---------- Data ----------

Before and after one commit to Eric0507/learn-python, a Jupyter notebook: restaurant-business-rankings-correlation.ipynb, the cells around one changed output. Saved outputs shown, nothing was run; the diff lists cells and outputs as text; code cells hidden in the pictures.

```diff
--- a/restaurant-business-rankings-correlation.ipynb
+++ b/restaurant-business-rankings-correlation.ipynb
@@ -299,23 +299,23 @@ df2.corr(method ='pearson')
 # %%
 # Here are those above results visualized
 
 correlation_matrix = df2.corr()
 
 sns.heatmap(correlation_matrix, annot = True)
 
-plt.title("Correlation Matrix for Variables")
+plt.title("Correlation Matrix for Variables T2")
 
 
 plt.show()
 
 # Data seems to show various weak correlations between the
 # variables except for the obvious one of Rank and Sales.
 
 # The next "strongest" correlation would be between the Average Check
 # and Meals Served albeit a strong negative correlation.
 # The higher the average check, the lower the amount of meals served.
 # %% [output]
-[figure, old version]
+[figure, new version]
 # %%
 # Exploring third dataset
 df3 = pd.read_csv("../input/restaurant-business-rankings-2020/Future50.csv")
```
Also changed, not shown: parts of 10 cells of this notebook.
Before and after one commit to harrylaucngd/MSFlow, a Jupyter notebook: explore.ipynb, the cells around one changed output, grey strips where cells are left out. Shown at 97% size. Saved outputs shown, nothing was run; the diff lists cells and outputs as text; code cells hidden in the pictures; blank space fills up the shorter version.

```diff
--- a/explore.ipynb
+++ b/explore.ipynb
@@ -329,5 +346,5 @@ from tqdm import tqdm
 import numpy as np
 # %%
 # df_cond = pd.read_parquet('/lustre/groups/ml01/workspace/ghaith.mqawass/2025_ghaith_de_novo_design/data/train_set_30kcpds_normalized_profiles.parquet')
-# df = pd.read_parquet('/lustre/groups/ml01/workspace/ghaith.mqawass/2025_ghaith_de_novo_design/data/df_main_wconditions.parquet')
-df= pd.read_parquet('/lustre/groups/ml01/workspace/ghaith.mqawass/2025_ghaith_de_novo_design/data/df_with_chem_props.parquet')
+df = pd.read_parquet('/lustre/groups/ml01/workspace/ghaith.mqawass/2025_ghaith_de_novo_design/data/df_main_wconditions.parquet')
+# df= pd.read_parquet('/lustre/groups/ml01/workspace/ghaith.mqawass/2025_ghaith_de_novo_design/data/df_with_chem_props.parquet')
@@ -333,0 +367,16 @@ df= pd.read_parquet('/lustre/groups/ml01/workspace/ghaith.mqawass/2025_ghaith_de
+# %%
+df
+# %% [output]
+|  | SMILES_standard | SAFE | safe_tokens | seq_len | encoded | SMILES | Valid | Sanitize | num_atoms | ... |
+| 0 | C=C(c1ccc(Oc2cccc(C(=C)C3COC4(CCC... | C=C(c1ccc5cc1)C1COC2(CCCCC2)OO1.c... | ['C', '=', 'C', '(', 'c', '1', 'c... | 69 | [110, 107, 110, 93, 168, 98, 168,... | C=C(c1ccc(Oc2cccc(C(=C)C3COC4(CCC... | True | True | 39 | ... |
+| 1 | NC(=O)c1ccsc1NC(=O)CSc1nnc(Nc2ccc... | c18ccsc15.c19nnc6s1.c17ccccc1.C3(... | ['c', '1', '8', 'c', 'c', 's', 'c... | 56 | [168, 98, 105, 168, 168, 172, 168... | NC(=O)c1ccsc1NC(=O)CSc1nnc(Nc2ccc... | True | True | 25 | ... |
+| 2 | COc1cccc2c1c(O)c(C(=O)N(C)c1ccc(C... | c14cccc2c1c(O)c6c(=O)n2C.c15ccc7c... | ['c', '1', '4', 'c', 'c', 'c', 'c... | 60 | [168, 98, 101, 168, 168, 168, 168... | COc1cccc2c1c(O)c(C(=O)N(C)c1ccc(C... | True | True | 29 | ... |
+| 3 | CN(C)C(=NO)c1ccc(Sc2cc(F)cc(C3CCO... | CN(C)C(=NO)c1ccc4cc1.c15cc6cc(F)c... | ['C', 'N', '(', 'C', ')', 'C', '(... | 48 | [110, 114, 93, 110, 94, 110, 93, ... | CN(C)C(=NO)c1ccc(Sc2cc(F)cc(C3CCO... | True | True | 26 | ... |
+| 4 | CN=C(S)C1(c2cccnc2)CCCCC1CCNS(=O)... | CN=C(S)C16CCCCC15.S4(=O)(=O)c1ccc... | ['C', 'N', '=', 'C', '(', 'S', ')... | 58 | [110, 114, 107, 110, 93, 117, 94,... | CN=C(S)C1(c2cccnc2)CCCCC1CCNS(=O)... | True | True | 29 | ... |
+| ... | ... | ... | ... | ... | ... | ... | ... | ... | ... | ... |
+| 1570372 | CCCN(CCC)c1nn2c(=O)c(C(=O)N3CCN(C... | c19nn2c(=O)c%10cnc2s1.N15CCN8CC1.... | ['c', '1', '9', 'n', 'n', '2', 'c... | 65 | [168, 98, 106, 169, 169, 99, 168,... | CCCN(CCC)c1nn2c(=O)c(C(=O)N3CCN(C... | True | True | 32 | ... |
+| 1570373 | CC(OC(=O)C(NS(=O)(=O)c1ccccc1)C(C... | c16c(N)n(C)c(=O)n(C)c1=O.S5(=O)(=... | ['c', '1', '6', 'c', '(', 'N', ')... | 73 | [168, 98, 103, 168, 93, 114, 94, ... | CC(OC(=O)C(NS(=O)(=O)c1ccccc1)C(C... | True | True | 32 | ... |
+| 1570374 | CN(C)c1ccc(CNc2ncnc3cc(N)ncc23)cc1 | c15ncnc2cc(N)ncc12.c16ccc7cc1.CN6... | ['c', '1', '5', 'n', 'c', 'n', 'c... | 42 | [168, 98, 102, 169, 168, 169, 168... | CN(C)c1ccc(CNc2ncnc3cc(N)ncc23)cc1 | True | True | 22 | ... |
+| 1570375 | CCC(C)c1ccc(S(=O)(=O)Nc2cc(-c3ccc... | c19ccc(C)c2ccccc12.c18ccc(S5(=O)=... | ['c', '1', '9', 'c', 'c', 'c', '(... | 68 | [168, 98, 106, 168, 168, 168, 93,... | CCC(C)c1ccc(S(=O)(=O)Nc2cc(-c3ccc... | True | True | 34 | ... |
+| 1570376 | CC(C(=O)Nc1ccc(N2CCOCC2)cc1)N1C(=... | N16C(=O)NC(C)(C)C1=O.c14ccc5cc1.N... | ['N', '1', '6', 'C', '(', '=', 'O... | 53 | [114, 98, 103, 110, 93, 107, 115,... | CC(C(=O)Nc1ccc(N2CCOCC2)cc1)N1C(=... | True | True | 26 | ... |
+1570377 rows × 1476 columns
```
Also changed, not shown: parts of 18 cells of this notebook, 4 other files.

----------

Each entry above, in full, should be output exactly as it reads.

Before and after one commit to Eric0507/learn-python, a Jupyter notebook: restaurant-business-rankings-correlation.ipynb, the cells around one changed output. Saved outputs shown, nothing was run; the diff lists cells and outputs as text; code cells hidden in the pictures.

```diff
--- a/restaurant-business-rankings-correlation.ipynb
+++ b/restaurant-business-rankings-correlation.ipynb
@@ -299,23 +299,23 @@ df2.corr(method ='pearson')
 # %%
 # Here are those above results visualized
 
 correlation_matrix = df2.corr()
 
 sns.heatmap(correlation_matrix, annot = True)
 
-plt.title("Correlation Matrix for Variables")
+plt.title("Correlation Matrix for Variables T2")
 
 
 plt.show()
 
 # Data seems to show various weak correlations between the
 # variables except for the obvious one of Rank and Sales.
 
 # The next "strongest" correlation would be between the Average Check
 # and Meals Served albeit a strong negative correlation.
 # The higher the average check, the lower the amount of meals served.
 # %% [output]
-[figure, old version]
+[figure, new version]
 # %%
 # Exploring third dataset
 df3 = pd.read_csv("../input/restaurant-business-rankings-2020/Future50.csv")
```
Also changed, not shown: parts of 10 cells of this notebook.
Before and after one commit to harrylaucngd/MSFlow, a Jupyter notebook: explore.ipynb, the cells around one changed output, grey strips where cells are left out. Shown at 97% size. Saved outputs shown, nothing was run; the diff lists cells and outputs as text; code cells hidden in the pictures; blank space fills up the shorter version.

```diff
--- a/explore.ipynb
+++ b/explore.ipynb
@@ -329,5 +346,5 @@ from tqdm import tqdm
 import numpy as np
 # %%
 # df_cond = pd.read_parquet('/lustre/groups/ml01/workspace/ghaith.mqawass/2025_ghaith_de_novo_design/data/train_set_30kcpds_normalized_profiles.parquet')
-# df = pd.read_parquet('/lustre/groups/ml01/workspace/ghaith.mqawass/2025_ghaith_de_novo_design/data/df_main_wconditions.parquet')
-df= pd.read_parquet('/lustre/groups/ml01/workspace/ghaith.mqawass/2025_ghaith_de_novo_design/data/df_with_chem_props.parquet')
+df = pd.read_parquet('/lustre/groups/ml01/workspace/ghaith.mqawass/2025_ghaith_de_novo_design/data/df_main_wconditions.parquet')
+# df= pd.read_parquet('/lustre/groups/ml01/workspace/ghaith.mqawass/2025_ghaith_de_novo_design/data/df_with_chem_props.parquet')
@@ -333,0 +367,16 @@ df= pd.read_parquet('/lustre/groups/ml01/workspace/ghaith.mqawass/2025_ghaith_de
+# %%
+df
+# %% [output]
+|  | SMILES_standard | SAFE | safe_tokens | seq_len | encoded | SMILES | Valid | Sanitize | num_atoms | ... |
+| 0 | C=C(c1ccc(Oc2cccc(C(=C)C3COC4(CCC... | C=C(c1ccc5cc1)C1COC2(CCCCC2)OO1.c... | ['C', '=', 'C', '(', 'c', '1', 'c... | 69 | [110, 107, 110, 93, 168, 98, 168,... | C=C(c1ccc(Oc2cccc(C(=C)C3COC4(CCC... | True | True | 39 | ... |
+| 1 | NC(=O)c1ccsc1NC(=O)CSc1nnc(Nc2ccc... | c18ccsc15.c19nnc6s1.c17ccccc1.C3(... | ['c', '1', '8', 'c', 'c', 's', 'c... | 56 | [168, 98, 105, 168, 168, 172, 168... | NC(=O)c1ccsc1NC(=O)CSc1nnc(Nc2ccc... | True | True | 25 | ... |
+| 2 | COc1cccc2c1c(O)c(C(=O)N(C)c1ccc(C... | c14cccc2c1c(O)c6c(=O)n2C.c15ccc7c... | ['c', '1', '4', 'c', 'c', 'c', 'c... | 60 | [168, 98, 101, 168, 168, 168, 168... | COc1cccc2c1c(O)c(C(=O)N(C)c1ccc(C... | True | True | 29 | ... |
+| 3 | CN(C)C(=NO)c1ccc(Sc2cc(F)cc(C3CCO... | CN(C)C(=NO)c1ccc4cc1.c15cc6cc(F)c... | ['C', 'N', '(', 'C', ')', 'C', '(... | 48 | [110, 114, 93, 110, 94, 110, 93, ... | CN(C)C(=NO)c1ccc(Sc2cc(F)cc(C3CCO... | True | True | 26 | ... |
+| 4 | CN=C(S)C1(c2cccnc2)CCCCC1CCNS(=O)... | CN=C(S)C16CCCCC15.S4(=O)(=O)c1ccc... | ['C', 'N', '=', 'C', '(', 'S', ')... | 58 | [110, 114, 107, 110, 93, 117, 94,... | CN=C(S)C1(c2cccnc2)CCCCC1CCNS(=O)... | True | True | 29 | ... |
+| ... | ... | ... | ... | ... | ... | ... | ... | ... | ... | ... |
+| 1570372 | CCCN(CCC)c1nn2c(=O)c(C(=O)N3CCN(C... | c19nn2c(=O)c%10cnc2s1.N15CCN8CC1.... | ['c', '1', '9', 'n', 'n', '2', 'c... | 65 | [168, 98, 106, 169, 169, 99, 168,... | CCCN(CCC)c1nn2c(=O)c(C(=O)N3CCN(C... | True | True | 32 | ... |
+| 1570373 | CC(OC(=O)C(NS(=O)(=O)c1ccccc1)C(C... | c16c(N)n(C)c(=O)n(C)c1=O.S5(=O)(=... | ['c', '1', '6', 'c', '(', 'N', ')... | 73 | [168, 98, 103, 168, 93, 114, 94, ... | CC(OC(=O)C(NS(=O)(=O)c1ccccc1)C(C... | True | True | 32 | ... |
+| 1570374 | CN(C)c1ccc(CNc2ncnc3cc(N)ncc23)cc1 | c15ncnc2cc(N)ncc12.c16ccc7cc1.CN6... | ['c', '1', '5', 'n', 'c', 'n', 'c... | 42 | [168, 98, 102, 169, 168, 169, 168... | CN(C)c1ccc(CNc2ncnc3cc(N)ncc23)cc1 | True | True | 22 | ... |
+| 1570375 | CCC(C)c1ccc(S(=O)(=O)Nc2cc(-c3ccc... | c19ccc(C)c2ccccc12.c18ccc(S5(=O)=... | ['c', '1', '9', 'c', 'c', 'c', '(... | 68 | [168, 98, 106, 168, 168, 168, 93,... | CCC(C)c1ccc(S(=O)(=O)Nc2cc(-c3ccc... | True | True | 34 | ... |
+| 1570376 | CC(C(=O)Nc1ccc(N2CCOCC2)cc1)N1C(=... | N16C(=O)NC(C)(C)C1=O.c14ccc5cc1.N... | ['N', '1', '6', 'C', '(', '=', 'O... | 53 | [114, 98, 103, 110, 93, 107, 115,... | CC(C(=O)Nc1ccc(N2CCOCC2)cc1)N1C(=... | True | True | 26 | ... |
+1570377 rows × 1476 columns
```
Also changed, not shown: parts of 18 cells of this notebook, 4 other files.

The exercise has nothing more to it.